- [YOUR OBJECTIVE]: Report each line of the data that contains the string "pagina".

- [THE DATA]:
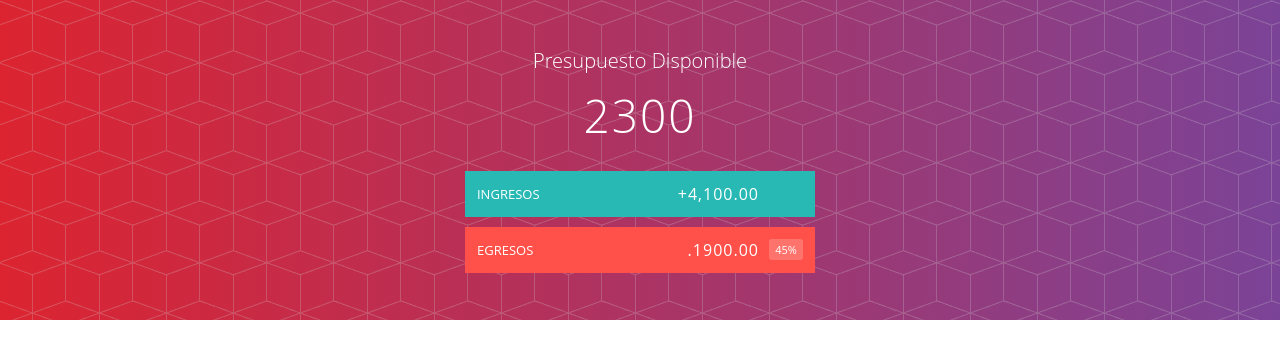
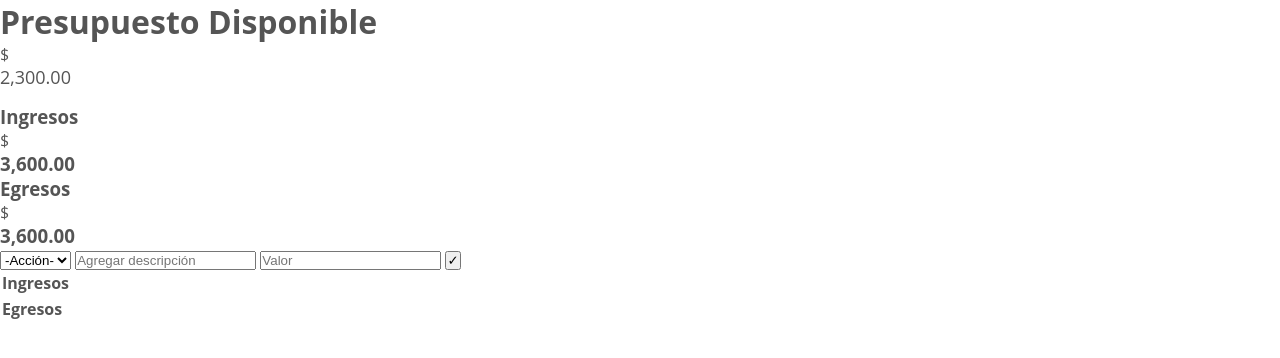
Before and after one commit to JulioChura/ProyectosPweb, a plain HTML site: page aplicacionPresupesto/index.html in a window 1280 px wide. Drawn offline with Linux system fonts and the light colour scheme.

Commit message:
Se crea el esqueleto de la pagina con html

```diff
--- a/aplicacionPresupesto/index.html
+++ b/aplicacionPresupesto/index.html
@@ -8,50 +8,69 @@
     <link href="css/estilos.css" rel='stylesheet'/>
 </head>
 <body onload="cargarApp()">
-    <div class="cabecero">
-        <div class="presupuesto">
-            <div>
-                <h1 class="presupuesto_titulo">Presupuesto Disponible</h1>
-            </div> <!--Nombre de la pagina o h1 -->
 
-            <div class="presupuesto_valor">
-                <p  id="presupuesto">+ 2,000.00</p>
-            </div> <!--Presupuesto total-->
+    <header class="cabecera">
+        <h1 class="cabecera__titulo">Presupuesto Disponible</h1>
+        <div class="cabecera__">
+            <span>$</span>
+            <h2>2,300.00</h2>
+        </div>
 
-            <div class="presupuesto_ingreso limpiarEstilos">
+        <div class="cabecera__ingresos" >
+            <div class="ingresos__letra">
+                <h3>Ingresos</h3>
+            </div>
+            <div class="ingresos__datos">
+                <span>$</span>
+                <h3 class="ingresos__cantidad"> 3,600.00 </h3>
+            </div>
+        </div>
 
-                <div class="presupuesto_ingreso--texto" id="presupuesto">
-                    <p> Ingresos</p>
-                </div>
+        <div class="cabecera__egresos" >
+            <div class="egresos__letra">
+                <h3>Egresos</h3>
+            </div>
+            <div class="egresos__datos">
+                <span>$</span>
+                <h3 class="egresos__cantidad"> 3,600.00 </h3>
+            </div>
 
-                <div class="derecha">
-                    <div class="presupuesto_ingreso--valor" id="ingresos">
-                        <p>+4,100.00</p>
-                    </div>
+    </header>
 
-                    <div class="presupuesto_ingreso--porcentaje">  &nbsp;
-                    </div>
-                </div>
-            </div> <!--Ingresos-->
 
-            <div class="presupuesto_egreso limpiarEstilos">
+    <div class="contenedorAgregar">
+        <select name="tipo" id="tipo" class="contenedorAgregar__opciones">
+            <option disabled selected>-Acción-</option>
+            <option value="egreso">Egreso</option>
+            <option value="ingreso">Ingreso</option>
+        </select>
 
-                <div class="presupuesto_egreso--texto" id="egresos">
-                    <p> Egresos</p>
-                </div>
+        <input type="text" class="contenedorAgregar__input" placeholder="Agregar descripción">
+        <input type="number" class="contenedorAgregar__input" placeholder="Valor">
+        <button class="contenedorAgregar__boton">✓</button>
+    </div>
 
-                <div class="derecha limpiarEstilos">
-                    <div class="presupuesto_egreso--valor">
-                        <p>.1900.00</p>
-                    </div>
 
-                    <div class="presupuesto_egreso--porcentaje" id="porcentajes">  <p>45%</p>
-                    </div>
-                </div>
-            </div> <!--Egresos-->
 
+    <main class="informacion">
+        <div class="informacion__ingresos">
+            <table class="informacion__ingresos___tabla">
+                <tr class="tabla__cabecera">
+                    <th>Ingresos</th>
+                </tr>
+
+            </table>
         </div>
-    </div>
+
+        <div class="informacion__egresos">
+            <table class="informacion__egresos___tabla">
+                <tr class="tabla__cabecera">
+                    <th>Egresos</th>
+                </tr>
+
+            </table>
+        </div>
+    </main>
 
     <script src='js/Dato.js'></script>
     <script src='js/Ingreso.js'></script>
```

- [EXERCISE OUTPUT]:
Se crea el esqueleto de la pagina con html
-            </div> <!--Nombre de la pagina o h1 -->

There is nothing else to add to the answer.